Disini: No go-between in nuclear power plant contractBy Marlon Ramos
Philippine Daily Inquirer
In a statement, Disini’s lawyer Jose Bernas said Philippine Daily Inquirer columnist and retired Chief Justice Artemio Panganiban had “maliciously” claimed that his client had violated the antigraft law by brokering the BNPP contract.
“Disini was named a special sales representative by Westinghouse and not a go-between which implies that the awarding of the project to Westinghouse was obtained irregularly and would not have been given had Disini not been the go-between,” Bernas said.
Disini has filed a libel suit against Panganiban for the article in the Inquirer and for “wanton distortions and reckless disregard of facts.”
In a reply to Panganiban’s counteraffidavit dated June 1, Disini said the retired magistrate “maliciously ascribed to me the commission of a crime, particularly corruption of a public official and violation of the antigraft law,” by referring to him as Westinghouse’s “go-between with Marcos.”
He claimed Panganiban intentionally misquoted a 1991 New Jersey court resolution “to make it appear that the New Jersey court had found Disini guilty of bribery.”

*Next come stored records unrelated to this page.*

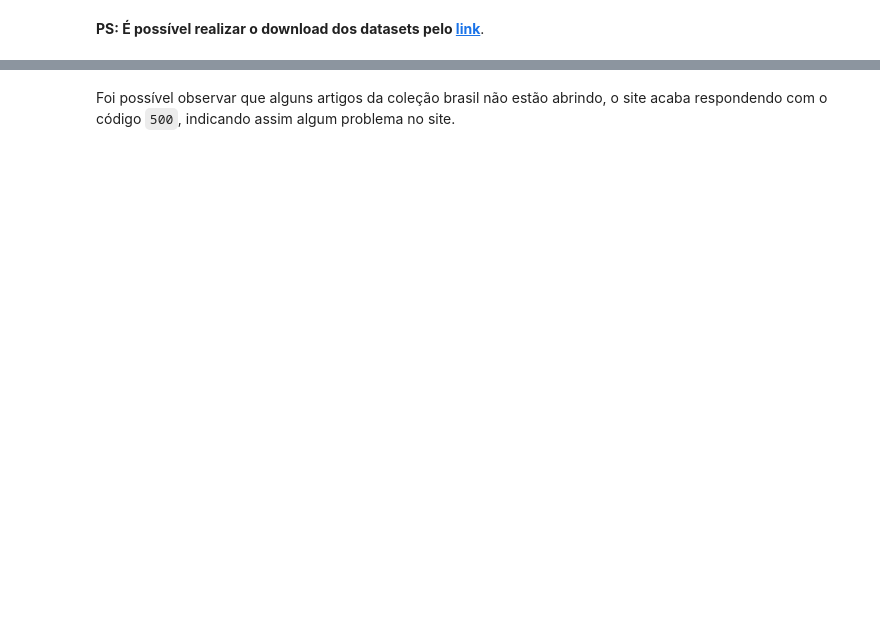
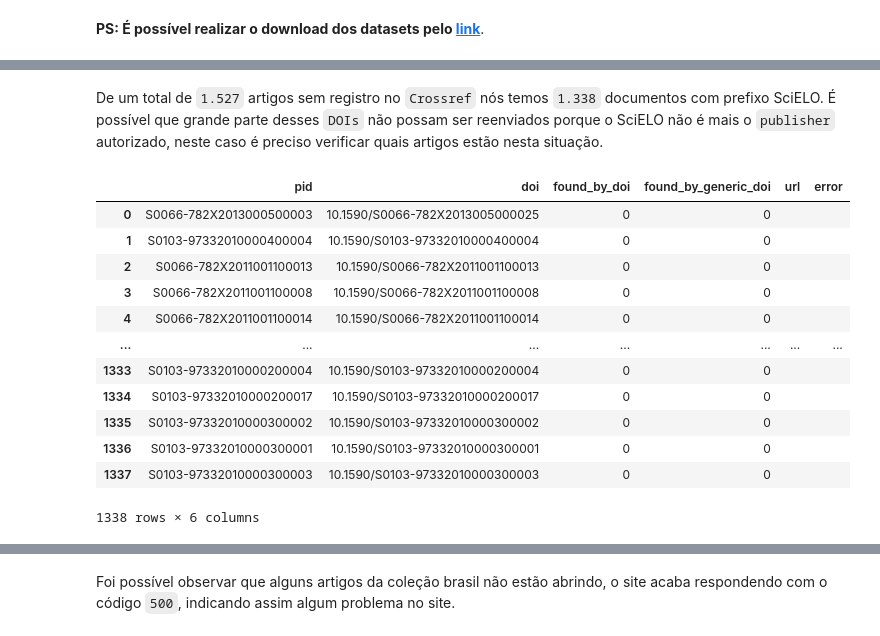
Before and after one commit to joffilyfe/scielo-experiments, a Jupyter notebook: notebook-analise-checagem-de-doi-scl.ipynb, the cells around one changed output, grey strips where cells are left out. Drawn from its saved outputs; the diff is of its cells as text; code cells hidden in the pictures; blank space fills up the shorter version.

```diff
--- a/notebook-analise-checagem-de-doi-scl.ipynb
+++ b/notebook-analise-checagem-de-doi-scl.ipynb
@@ -177,0 +191,22 @@ A princípio vale observar alguns erros que possuem a palavra **scielo**. Estran
+# %% [markdown]
+De um total de `1.527` artigos sem registro no `Crossref` nós temos `1.338` documentos com prefixo SciELO. É possível que grande parte desses `DOIs` não possam ser reenviados porque o SciELO não é mais o `publisher` autorizado, neste caso é preciso verificar quais artigos estão nesta situação.
+# %%
+df_doi[
+    (df_doi["found_by_doi"] == 0)
+    & (df_doi["found_by_generic_doi"] == 0)
+    & (df_doi["doi"].str.contains("10.1590"))
+].reset_index(drop=True)
+# %% [output]
+|  | pid | doi | found_by_doi | found_by_generic_doi | url | error |
+| 0 | S0066-782X2013000500003 | 10.1590/S0066-782X2013005000025 | 0 | 0 |  |  |
+| 1 | S0103-97332010000400004 | 10.1590/S0103-97332010000400004 | 0 | 0 |  |  |
+| 2 | S0066-782X2011001100013 | 10.1590/S0066-782X2011001100013 | 0 | 0 |  |  |
+| 3 | S0066-782X2011001100008 | 10.1590/S0066-782X2011001100008 | 0 | 0 |  |  |
+| 4 | S0066-782X2011001100014 | 10.1590/S0066-782X2011001100014 | 0 | 0 |  |  |
+| ... | ... | ... | ... | ... | ... | ... |
+| 1333 | S0103-97332010000200004 | 10.1590/S0103-97332010000200004 | 0 | 0 |  |  |
+| 1334 | S0103-97332010000200017 | 10.1590/S0103-97332010000200017 | 0 | 0 |  |  |
+| 1335 | S0103-97332010000300002 | 10.1590/S0103-97332010000300002 | 0 | 0 |  |  |
+| 1336 | S0103-97332010000300001 | 10.1590/S0103-97332010000300001 | 0 | 0 |  |  |
+| 1337 | S0103-97332010000300003 | 10.1590/S0103-97332010000300003 | 0 | 0 |  |  |
+1338 rows × 6 columns
```
Also changed, not shown: parts of 67 cells of this notebook.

“In fact, the final decision of the court in 1993 dismissed all claims against Westinghouse and Disini and found no evidence of bribery or illegality,” Bernas said.
Disini also accused the Inquirer of refusing to publish his two letters in response to Panganiban’s article “After 35 Years Still Languishing,” which came out in his column, With Due Respect, on March 27, 2011.
The lawyer said his client had also been absolved of any complicity in several criminal cases filed in courts in the United States, Switzerland and the Philippines in connection with the BNPP deal.
But on April 11 this year, the Sandiganbayan ruled that Disini’s $50.6-million commission from the deal was “ill gotten” and ordered him to return it to the government.